The coronavirus survival challenge for NZ tourism: affordability and sustainability
With no international flights arriving for the foreseeable future, there is little doubt that, immediately post-COVID-19, the New Zealand tourism industry will rely entirely on domestic travel.
Without underplaying the impact the pandemic will have on discretionary spending, however, there may be a silver lining to the crisis.
New Zealand is in the fortunate position of having an already strong domestic tourism sector. Domestic tourists spent NZ$23.7 billion annually (or NZ$65 million a day) pre-COVID-19, compared to a total spend of NZ$12.7 billion (or NZ$47 million a day) by international visitors. Research pre-COVID-19 showed 65% of New Zealanders wanted to explore more of their country, a figure expected to increase.
True, New Zealanders generally don’t have the deep pockets international tourists have.

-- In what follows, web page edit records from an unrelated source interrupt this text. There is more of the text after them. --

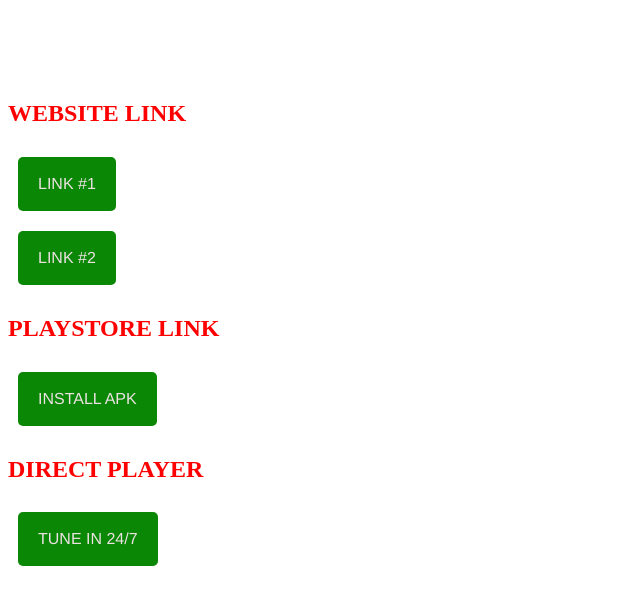
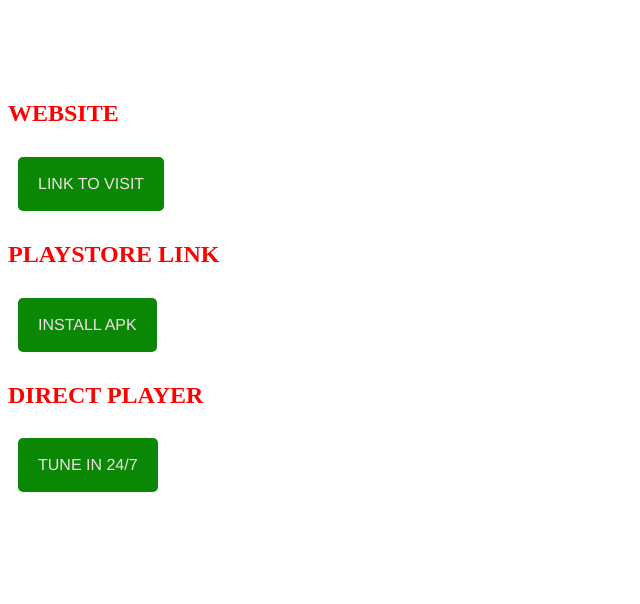
Before and after one commit to danilo012/rentalstore1, a plain HTML site: page indexbutton.html in a window 1280 px wide. Shown: the whole page, without its empty margins (0-640 px from the left). Drawn offline with Linux system fonts and the light colour scheme.

Commit message:
Update indexbutton.html

```diff
--- a/indexbutton.html
+++ b/indexbutton.html
@@ -23,24 +23,7 @@ h2 {
   <br></br>
   <br></br>
 <div>
-  <h2>WEBSITE LINK</h2>
-<center><table align="center" cellspacing="0" cellpadding="0" width="100%">
-   <tr>
-     <td align="left" style="padding: 10px;">
-       <table border="0" class="mobile-button" cellspacing="0" cellpadding="0">
-         <tr>
-           <td align="left" bgcolor="#0b8706" style="background-color: #0b8706; margin: auto; max-width: 600px; -webkit-border-radius: 5px; -moz-border-radius: 5px; border-radius: 5px; padding: 15px 20px; " width="100%">
-           <!--[if mso]>&nbsp;<![endif]--><a href="https://dreamstartv.com" target="_blank" style="16px; font-family: Helvetica, Arial, sans-serif; color: #ece2e2; font-weight:normal; text-align:center; background-color: #0b8706; text-decoration: none; border: none; -webkit-border-radius: 5px; -moz-border-radius: 5px; border-radius: 5px; display: inline-block;">
-                   <span style="font-size: 16px; font-family: Helvetica, Arial, sans-serif; color: #ece2e2; font-weight:normal; line-height:1.5em; text-align:center;">LINK #1</span>
-             </a>
-           <!--[if mso]>&nbsp;<![endif]-->
-           </td>
-         </tr>
-       </table>
-     </td>
-   </tr>
- </table>
-</center>
+  <h2>WEBSITE</h2>
 <center><table align="center" cellspacing="0" cellpadding="0" width="100%">
    <tr>
      <td align="left" style="padding: 10px;">
@@ -48,7 +31,7 @@ h2 {
          <tr>
            <td align="left" bgcolor="#0b8706" style="background-color: #0b8706; margin: auto; max-width: 600px; -webkit-border-radius: 5px; -moz-border-radius: 5px; border-radius: 5px; padding: 15px 20px; " width="100%">
            <!--[if mso]>&nbsp;<![endif]--><a href="https://dreamstartv1.weebly.com" target="_blank" style="16px; font-family: Helvetica, Arial, sans-serif; color: #ece2e2; font-weight:normal; text-align:center; background-color: #0b8706; text-decoration: none; border: none; -webkit-border-radius: 5px; -moz-border-radius: 5px; border-radius: 5px; display: inline-block;">
-                   <span style="font-size: 16px; font-family: Helvetica, Arial, sans-serif; color: #ece2e2; font-weight:normal; line-height:1.5em; text-align:center;">LINK #2</span>
+                   <span style="font-size: 16px; font-family: Helvetica, Arial, sans-serif; color: #ece2e2; font-weight:normal; line-height:1.5em; text-align:center;">LINK TO VISIT</span>
              </a>
            <!--[if mso]>&nbsp;<![endif]-->
            </td>
```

Their higher overall spend is a reflection of their numbers, not their bank balances. But with the big ticket tourist attractions now missing the bigger spenders, the market will rule.
Regional tourism organisations, attractions and operators may need to rethink their offerings and their pricing. While tramping the great walks may be perfectly affordable for a family of four, taking the family on a whale watch, a bungy jump or a cruise on Milford Sound may not be – especially as parts of one big holiday. Indeed, it has been found that price is the major decision-making factor for 30% of New Zealanders when it comes to holidays.
So this is also an opportunity to give New Zealanders back a piece of the summer pie – not only for the COVID-19 recovery but in the longer term. Summers have tended to be characterised by a large influx of international tourists, with Kiwis settling for shoulder seasons (and unfavourable weather) to tramp the famous tracks when they are less crowded.
Above: Attractions such as the famous Shotover Jet near Queenstown may have to adjust costs to suit Kiwi pockets. Photo Alex Proimos
But domestic tourists who have grown accustomed to off-peak holidays away from high-cost destinations will soon tip the scales. Now is the time for operators to win back their hearts.
With New Zealand’s gradual easing of its strict lockdown (possibly to the stage of allowing non-essential travel by mid-May), tourism can clearly support the economic revival of local communities. The challenge is how to reinvent New Zealand tourism as an initially purely domestic industry.
Overall, only a handful of New Zealand destinations have depended entirely on international tourists. These also happen to be the places most heavily associated with overtourism in the past. Given that the growth model driven by short-term, dollars-first business thinking has led to an unsustainable tourism market, might this also be a chance to restore some equilibrium?
Such strategies have long been in place in other places, such as the booking requirement for the Milford Track. We have also seen tremendous problems associated with too many cruise ships in too small places. Akaroa is a prime example, and limiting both the number of visits and the size of vessels may be a feasible future strategy.
Above: Akaroa in the South Island: limiting the number of visits to small centres has already been proposed. Photo:Phillip Capper
As part of our own research (yet to be published) into the pressing issues of overtourism we conducted interviews with various tourism stakeholders around New Zealand, including city and regional councils, the Department of Conservation, residents and operators. This took place just before New Zealand’s strictest lockdown level was imposed, without any real foreknowledge of the eventual economic impact of COVID-19.
Nonetheless, our interviewees shared very similar sentiments when it came to how the industry can evolve sustainably only if New Zealanders themselves embrace the behaviours they expect (and sometimes demand) of foreign tourists. According to our subjects, too many Kiwis still hold on to a past when the country’s population was half its current size and SUVs and large motorhomes didn’t crowd the roads and parking lots.
Initiatives such as the Tiaki Promise, which promote environmental and cultural sensitivity to tourists, have largely targeted international visitors. These now need to turn the lens inwards so that Kiwis become better ambassadors within their own backyard.
Kiwis love their country, but they will now need to truly discover what it has to offer, not only for a weekend of tramping or a quick getaway, but for their main summer holiday. And they will have to become better kaitiaki (or guardians) of their homeland in the process.
The absence of international tourists will be a huge challenge, but also an opportunity. When those foreign visitors are allowed to return, if we get it right, we will have found ways to grow – or limit – their numbers and their expectations so that our tourism industry can thrive as well as survive. This article was first published in The Conversation